Stylists, hair removal experts, dermatologists and surgeons are seeing an increase in demand—in particular, from men— when it comes to overall physical upkeep. What’s not to like? Everyone ends up tidier, more stylish and maybe even slimmer.

Good grooming doesn’t have to be over-the-top Euro-madness or trying to copy the coasts. Here in Minnesota, you can take your style seriously without losing your authenticity. And, chances are, you could step it up.

From the streets of downtown St. Paul to the aisles at Mall of America, I am often amazed to see some businesspeople ruin the look of a great suit by sporting a shaggy hairdo or an overgrown beard. Negligent grooming can ruin the impression you want to make, no matter how stylish your clothes.

Hands that speak
Both men and women are smart to keep an eye on their hands. Clean nails are always stylish and there’s nothing that says “sloppy” like dirt under fingernails or chafed hands. Keep a small tube of lotion in your car or briefcase. It’s the easiest way to smooth hands, especially now that winter is here.
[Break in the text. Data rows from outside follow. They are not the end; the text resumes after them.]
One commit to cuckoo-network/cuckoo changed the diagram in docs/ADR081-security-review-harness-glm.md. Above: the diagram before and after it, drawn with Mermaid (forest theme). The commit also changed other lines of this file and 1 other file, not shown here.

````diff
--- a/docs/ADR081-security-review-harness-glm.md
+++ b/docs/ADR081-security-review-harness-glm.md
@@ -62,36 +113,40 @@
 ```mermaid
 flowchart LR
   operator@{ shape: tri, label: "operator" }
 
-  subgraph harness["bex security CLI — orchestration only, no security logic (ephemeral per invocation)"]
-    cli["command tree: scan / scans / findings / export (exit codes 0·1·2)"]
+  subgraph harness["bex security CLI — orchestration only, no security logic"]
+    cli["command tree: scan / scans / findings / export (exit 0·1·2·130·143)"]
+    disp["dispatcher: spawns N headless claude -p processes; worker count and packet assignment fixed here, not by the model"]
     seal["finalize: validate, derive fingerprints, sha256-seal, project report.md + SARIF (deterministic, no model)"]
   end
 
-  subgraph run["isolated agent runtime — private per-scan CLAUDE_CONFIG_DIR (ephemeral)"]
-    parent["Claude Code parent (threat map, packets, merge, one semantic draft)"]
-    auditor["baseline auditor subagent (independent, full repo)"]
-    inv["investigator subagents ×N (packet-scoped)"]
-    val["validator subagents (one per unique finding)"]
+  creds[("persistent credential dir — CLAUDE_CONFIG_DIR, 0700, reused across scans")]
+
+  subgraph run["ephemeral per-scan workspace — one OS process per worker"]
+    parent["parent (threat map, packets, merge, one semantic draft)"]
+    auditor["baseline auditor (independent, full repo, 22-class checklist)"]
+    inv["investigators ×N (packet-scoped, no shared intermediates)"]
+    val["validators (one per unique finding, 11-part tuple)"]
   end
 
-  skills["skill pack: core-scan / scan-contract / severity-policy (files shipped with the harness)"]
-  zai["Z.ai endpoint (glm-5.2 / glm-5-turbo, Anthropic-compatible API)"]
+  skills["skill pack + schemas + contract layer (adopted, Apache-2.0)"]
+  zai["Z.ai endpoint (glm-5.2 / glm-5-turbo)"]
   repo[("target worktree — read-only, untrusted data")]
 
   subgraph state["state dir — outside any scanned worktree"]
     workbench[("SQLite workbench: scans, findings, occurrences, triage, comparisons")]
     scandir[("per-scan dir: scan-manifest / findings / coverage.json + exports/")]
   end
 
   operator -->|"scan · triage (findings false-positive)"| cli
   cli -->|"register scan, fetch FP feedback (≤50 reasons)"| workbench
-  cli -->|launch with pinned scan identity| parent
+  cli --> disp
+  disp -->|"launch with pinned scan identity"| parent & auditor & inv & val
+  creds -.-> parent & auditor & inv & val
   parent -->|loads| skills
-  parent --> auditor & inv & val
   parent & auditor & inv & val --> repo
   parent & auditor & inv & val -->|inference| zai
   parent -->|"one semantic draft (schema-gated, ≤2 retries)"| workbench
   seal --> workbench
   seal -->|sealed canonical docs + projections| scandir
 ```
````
For more care, how about a monthly manicure for women and a quarterly one for men? Guys, “men-i-cures” will go a long way to ramping up your business image. Well-groomed hands can, without words, communicate professionalism; if you have women as clients, employees or prospects, you better believe they will take notice.

Hairy issues
I’ll never forget a line Fox 9 News anchor Jeff Passolt told me when I was a reporter at that station in the early 2000s: “You wear your hair every day.” He’s right: It’s a permanent part of your look. Find a stylist who understands your professional demands as well as the culture of your workplace and the types of communication moments you encounter weekly. Find someone who seems to match your personality—or at least your hair type, whether we’re talking on your head or on your face.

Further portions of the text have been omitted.